I'll take a shot in the dark here.
Leute - People as in: "There's a lot of people here tonight", "Why are people so stupid?". Menschen - People as in: "People are the creation of God", "People are also animals". Volk - People as in: "The German people were unified", "A Jewish State for the Jewish people".
In English, stative (non-continuous) verbs are not used in continuous tenses such as the present continuous "I am liking". "To like" is a stative verb because it expresses a state, not an action.
This website has tables of verbs that are stative (non-continuous) and dual (both stative and dynamic, depending on context):

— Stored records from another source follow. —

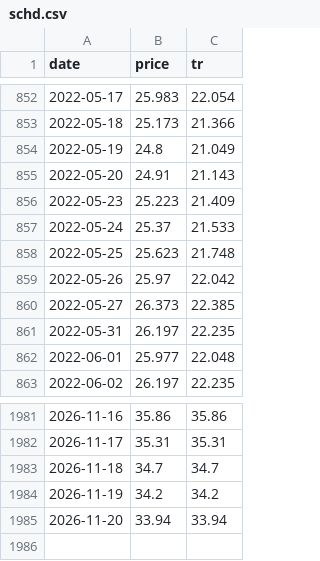
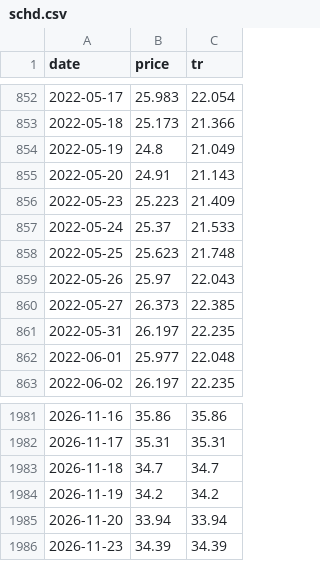
Before and after one commit to junejunejune/macro_dashboard, a CSV file: data/schd.csv, drawn as a sheet; only a part is shown, gaps mark what is left out.

```diff
--- a/data/schd.csv
+++ b/data/schd.csv
@@ -858,3 +858,3 @@ date,price,tr
 2022-05-25,25.623,21.748
-2022-05-26,25.97,22.042
+2022-05-26,25.97,22.043
 2022-05-27,26.373,22.385
@@ -1985 +1985,2 @@ date,price,tr
 2026-11-20,33.94,33.94
+2026-11-23,34.39,34.39
```
Also changed, not shown: data/krw_value.csv, data/markets.csv, 4 other files.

This is a handy summary of stative verbs grouped by concept:
- Verbs that show thought - believe, doubt, know, understand etc.
- Verbs that show possession - have, own, want, contain etc.
- Verbs that show senses - hear, see, smell etc.
Verbs that show emotion - love, hate, want, need etc.
In English, stative (non-continuous) verbs are not used in continuous tenses
Were you wanting to say in England perhaps? ;-)
In Scotland and North Wales use of the progressive is very common, although the example offered by Frederichtig would be an unusual translation of the sentence at hand, outwith the West Indies at least.
As far as I've been able to gather, it is closer to meaning humans than people. "I like people" should be "Ich mag Leute", if im not mistaken. If I am, I blame Duolingo. In a later lesson, it wouldn't accept "Menschen" as a translation of "People" and it forced me to use "Leute"... However I have seen a German show where they refer to a person as "Mensch", so I'm a little unclear on it as well.